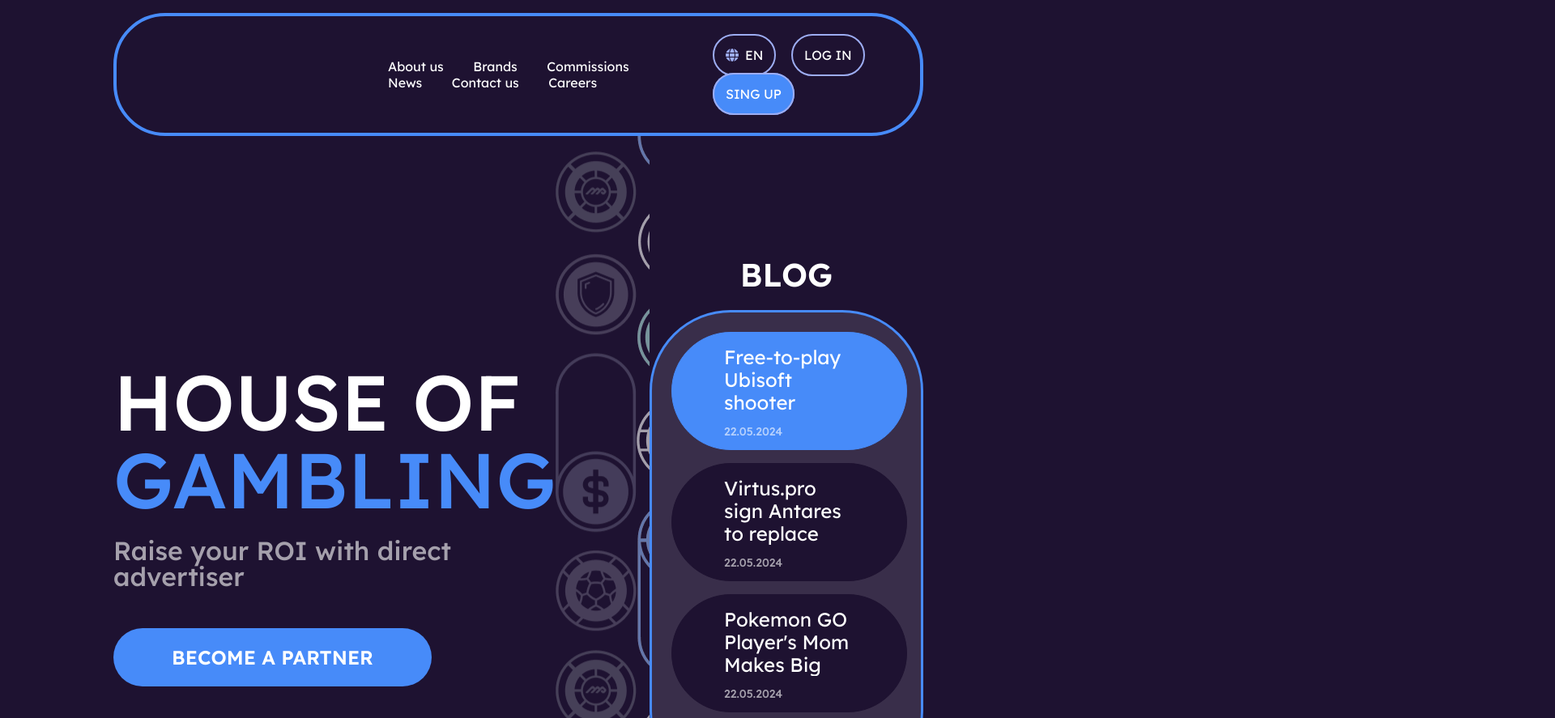
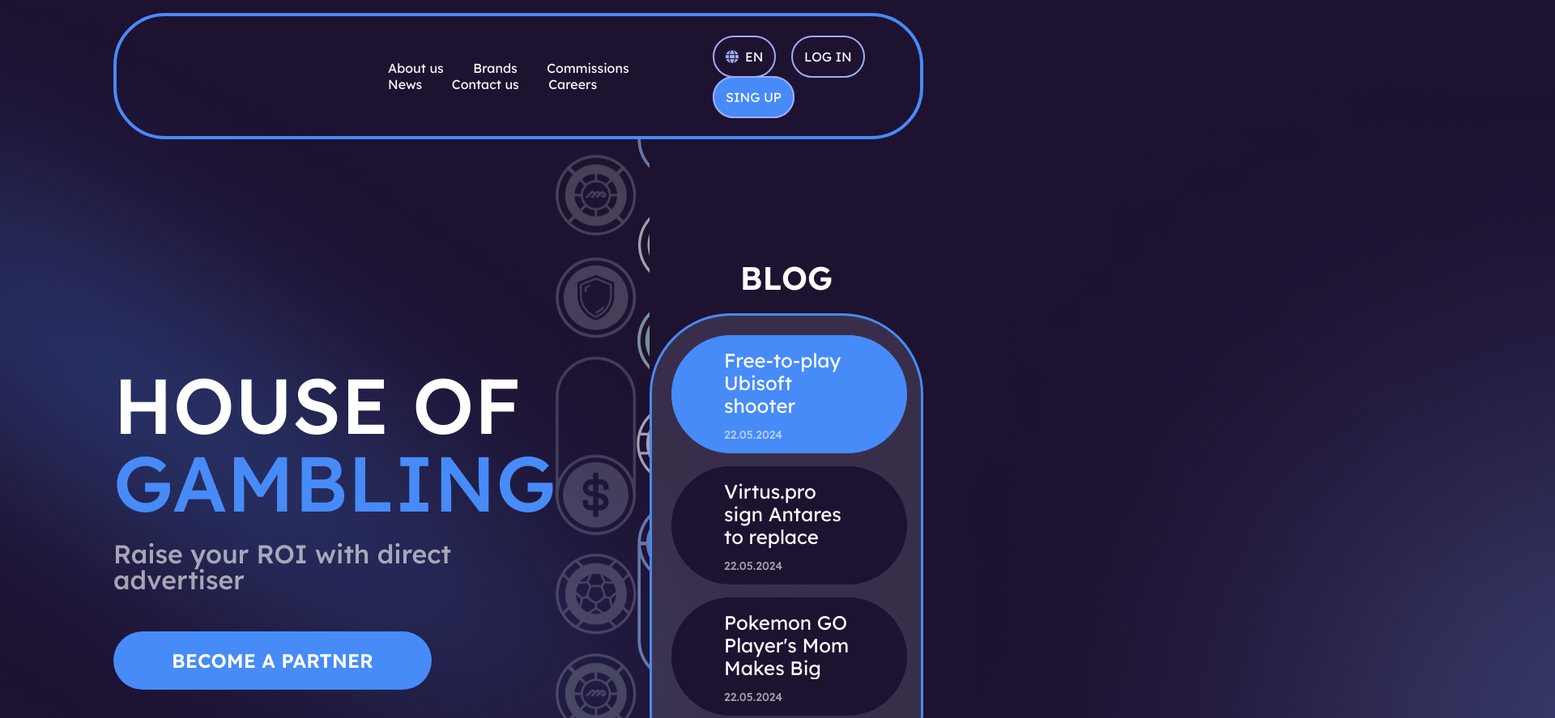
Before and after one commit to natalliakurbat/HOUSE-OF-GAMBLING, a plain HTML site: page index.html in a window 1280 px wide. Shown: the top 887 px of the page at 81% size, 1920 px wide, since content can reach past the window. Drawn offline with Linux system fonts and the light colour scheme.

Commit message:
Add backgraund images
Adding an event to the language button

```diff
--- a/index.html
+++ b/index.html
@@ -24,12 +24,17 @@
             <a href="#">Careers</a>
         </nav>
         <div class="enter">
-            <a href="" class="language"><i class="fa-solid fa-globe"></i>en</a>
+            <button href="" class="language"><i class="fa-solid fa-globe"></i><span class="textLang">en</span></button>
             <a href="#">log in</a>
             <a href="#">sing up</a>
         </div>
     </header>
+    <div class="background-img">
+        <img src="./img/background-img/Dot-Light-oval.png" alt="">
+        <img src="./img/background-img/Dot-Light-circle.png" alt="">
+    </div>
     <main>
+        <div class="wrapper">
             <section class="partner">
                 <h1>House of <span>gambling</span></h1>
                 <p>Raise your ROI with direct advertiser</p>
@@ -61,28 +66,39 @@
             <section class="blog">
                 <h2>blog</h2>
                 <div class="posts">
+                    <a href="https://news.google.com/stories/CAAqNggKIjBDQklTSGpvSmMzUnZjbmt0TXpZd1NoRUtEd2pfOFozVEN4SHhXVm1DcVNrRWt5Z0FQAQ?hl=en-US&gl=US&ceid=US%3Aen" target="_blank">
                         <article>
                             <h3>Free-to-play Ubisoft shooter XDefiant launches with the expected matchmaking issues, but I'm having a good time</h3>
                             <span class="date">22.05.2024</span>
                         </article>
+                    </a>
+                    <a href="#">
                         <article>
                             <h3>Virtus.pro sign Antares to replace sayuw in Dota 2 lineup</h3>
                             <span class="date">22.05.2024</span>
                         </article>
+                    </a>
+                    <a href="#">
                         <article>
                             <h3>Pokemon GO Player's Mom Makes Big Sacrifice for Her Kid</h3>
                             <span class="date">22.05.2024</span>
                         </article>
+                    </a>
+                    <a href="#">
                         <article>
                             <h3>Xtreme grab spot in grand final in PGL Wallachia playoffs</h3>
                             <span class="date">22.05.2024</span>
                         </article>
+                    </a>
+                    <a href="#">
                         <article>
                             <h3>Where To Find All Lorestangir And Hidden Faces In Chapter 1 & 2 Of Senua's Saga: Hellblade 2</h3>
                             <span class="date">22.05.2024</span>
                         </article>
+                    </a>
                 </div>
             </section>
+        </div>
     </main>
     <footer>
         <div class="pages">
@@ -122,6 +138,9 @@
             </div>
         </div>
     </footer>
+    </div>
+
+
     <script src="js/script.js"></script>
 </body>
 
--- a/js/script.js
+++ b/js/script.js
@@ -0,0 +1,11 @@
+let buttonLang = document.querySelector('.language');
+let textLang = document.querySelector('.textLang');
+
+buttonLang.addEventListener('click', () => {
+    /* console.log(buttonLang.textContent);*/
+    if (textLang.textContent == "en") {
+        textLang.textContent = "ru";
+    } else {
+        textLang.textContent = "en";
+    }
+});
--- a/style/style.css
+++ b/style/style.css
@@ -8,7 +8,8 @@ html {
     font-size: 32px;
 }
 
-body {
+body,
+.language {
     font-family: "Lexend", sans-serif;
     background-color: #1E1231;
     color: #fff;
@@ -24,6 +25,17 @@ header {
     justify-content: space-between;
     align-items: center;
     padding: 0 48px;
+    position: relative;
+    z-index: 2;
+}
+
+.wrapper {
+    position: relative;
+    width: 100%;
+    display: flex;
+    justify-content: space-between;
+    align-items: center;
+    z-index: 2;
 }
 
 .logo {
@@ -41,7 +53,8 @@ header {
     color: #9DADF2;
 }
 
-.enter a {
+.enter a,
+.language {
     border: 2px solid #9DADF2;
     border-radius: 34px;
     text-transform: uppercase;
@@ -65,17 +78,21 @@ header {
     margin-right: 32px;
 }
 
-a {
+a,
+.language {
     text-decoration: none;
     color: #fff;
+}
+
+.language {
+    margin-right: 14px;
+    line-height: 20px;
+    font-size: 0.5rem;
 }
 
 main {
     margin: auto 140px;
     height: 960px;
-    display: flex;
-    justify-content: space-between;
-    align-items: center;
 }
 
 .partner {
@@ -213,7 +230,8 @@ h2 {
     margin-bottom: 24px;
 }
 
-.posts article {
+.posts a {
+    display: block;
     text-align: left;
     width: 100%;
     max-width: 467px;
@@ -223,12 +241,12 @@ h2 {
     background-color: #1E1231;
 }
 
-.posts article:first-child {
+.posts a:first-child {
     border-color: #478BF9;
     background-color: #478BF9;
 }
 
-.posts article:not(:last-child) {
+.posts a:not(:last-child) {
     margin-bottom: 16px;
 }
 
@@ -262,6 +280,8 @@ footer {
     display: flex;
     justify-content: space-between;
     align-items: flex-end;
+    position: relative;
+    z-index: 2;
 }
 
 .pages a:not(:last-child) {
@@ -289,3 +309,13 @@ footer {
 .links a img:hover {
     filter: hue-rotate(40deg);
 }
+
+.background-img {
+    position: absolute;
+    display: flex;
+    justify-content: space-between;
+    z-index: 1;
+    overflow: hidden;
+    top: 0px;
+    height: 1218px;
+}
```
Also changed, not shown: img/background-img/Dot-Light-circle.png (added), img/background-img/Dot-Light-oval.png (added). Lines whose indentation alone changed are shown as unchanged.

* [PROBLEM REQUIREMENTS]: Copy the listing exactly but drop its images.

* [SOLUTION BELOW]:
Before and after one commit to natalliakurbat/HOUSE-OF-GAMBLING, a plain HTML site: page index.html in a window 1280 px wide. Shown: the top 887 px of the page at 81% size, 1920 px wide, since content can reach past the window. Drawn offline with Linux system fonts and the light colour scheme.

Commit message:
Add backgraund images
Adding an event to the language button

```diff
--- a/index.html
+++ b/index.html
@@ -24,12 +24,17 @@
             <a href="#">Careers</a>
         </nav>
         <div class="enter">
-            <a href="" class="language"><i class="fa-solid fa-globe"></i>en</a>
+            <button href="" class="language"><i class="fa-solid fa-globe"></i><span class="textLang">en</span></button>
             <a href="#">log in</a>
             <a href="#">sing up</a>
         </div>
     </header>
+    <div class="background-img">
+        <img src="./img/background-img/Dot-Light-oval.png" alt="">
+        <img src="./img/background-img/Dot-Light-circle.png" alt="">
+    </div>
     <main>
+        <div class="wrapper">
             <section class="partner">
                 <h1>House of <span>gambling</span></h1>
                 <p>Raise your ROI with direct advertiser</p>
@@ -61,28 +66,39 @@
             <section class="blog">
                 <h2>blog</h2>
                 <div class="posts">
+                    <a href="https://news.google.com/stories/CAAqNggKIjBDQklTSGpvSmMzUnZjbmt0TXpZd1NoRUtEd2pfOFozVEN4SHhXVm1DcVNrRWt5Z0FQAQ?hl=en-US&gl=US&ceid=US%3Aen" target="_blank">
                         <article>
                             <h3>Free-to-play Ubisoft shooter XDefiant launches with the expected matchmaking issues, but I'm having a good time</h3>
                             <span class="date">22.05.2024</span>
                         </article>
+                    </a>
+                    <a href="#">
                         <article>
                             <h3>Virtus.pro sign Antares to replace sayuw in Dota 2 lineup</h3>
                             <span class="date">22.05.2024</span>
                         </article>
+                    </a>
+                    <a href="#">
                         <article>
                             <h3>Pokemon GO Player's Mom Makes Big Sacrifice for Her Kid</h3>
                             <span class="date">22.05.2024</span>
                         </article>
+                    </a>
+                    <a href="#">
                         <article>
                             <h3>Xtreme grab spot in grand final in PGL Wallachia playoffs</h3>
                             <span class="date">22.05.2024</span>
                         </article>
+                    </a>
+                    <a href="#">
                         <article>
                             <h3>Where To Find All Lorestangir And Hidden Faces In Chapter 1 & 2 Of Senua's Saga: Hellblade 2</h3>
                             <span class="date">22.05.2024</span>
                         </article>
+                    </a>
                 </div>
             </section>
+        </div>
     </main>
     <footer>
         <div class="pages">
@@ -122,6 +138,9 @@
             </div>
         </div>
     </footer>
+    </div>
+
+
     <script src="js/script.js"></script>
 </body>
 
--- a/js/script.js
+++ b/js/script.js
@@ -0,0 +1,11 @@
+let buttonLang = document.querySelector('.language');
+let textLang = document.querySelector('.textLang');
+
+buttonLang.addEventListener('click', () => {
+    /* console.log(buttonLang.textContent);*/
+    if (textLang.textContent == "en") {
+        textLang.textContent = "ru";
+    } else {
+        textLang.textContent = "en";
+    }
+});
--- a/style/style.css
+++ b/style/style.css
@@ -8,7 +8,8 @@ html {
     font-size: 32px;
 }
 
-body {
+body,
+.language {
     font-family: "Lexend", sans-serif;
     background-color: #1E1231;
     color: #fff;
@@ -24,6 +25,17 @@ header {
     justify-content: space-between;
     align-items: center;
     padding: 0 48px;
+    position: relative;
+    z-index: 2;
+}
+
+.wrapper {
+    position: relative;
+    width: 100%;
+    display: flex;
+    justify-content: space-between;
+    align-items: center;
+    z-index: 2;
 }
 
 .logo {
@@ -41,7 +53,8 @@ header {
     color: #9DADF2;
 }
 
-.enter a {
+.enter a,
+.language {
     border: 2px solid #9DADF2;
     border-radius: 34px;
     text-transform: uppercase;
@@ -65,17 +78,21 @@ header {
     margin-right: 32px;
 }
 
-a {
+a,
+.language {
     text-decoration: none;
     color: #fff;
+}
+
+.language {
+    margin-right: 14px;
+    line-height: 20px;
+    font-size: 0.5rem;
 }
 
 main {
     margin: auto 140px;
     height: 960px;
-    display: flex;
-    justify-content: space-between;
-    align-items: center;
 }
 
 .partner {
@@ -213,7 +230,8 @@ h2 {
     margin-bottom: 24px;
 }
 
-.posts article {
+.posts a {
+    display: block;
     text-align: left;
     width: 100%;
     max-width: 467px;
@@ -223,12 +241,12 @@ h2 {
     background-color: #1E1231;
 }
 
-.posts article:first-child {
+.posts a:first-child {
     border-color: #478BF9;
     background-color: #478BF9;
 }
 
-.posts article:not(:last-child) {
+.posts a:not(:last-child) {
     margin-bottom: 16px;
 }
 
@@ -262,6 +280,8 @@ footer {
     display: flex;
     justify-content: space-between;
     align-items: flex-end;
+    position: relative;
+    z-index: 2;
 }
 
 .pages a:not(:last-child) {
@@ -289,3 +309,13 @@ footer {
 .links a img:hover {
     filter: hue-rotate(40deg);
 }
+
+.background-img {
+    position: absolute;
+    display: flex;
+    justify-content: space-between;
+    z-index: 1;
+    overflow: hidden;
+    top: 0px;
+    height: 1218px;
+}
```
Also changed, not shown: img/background-img/Dot-Light-circle.png (added), img/background-img/Dot-Light-oval.png (added). Lines whose indentation alone changed are shown as unchanged.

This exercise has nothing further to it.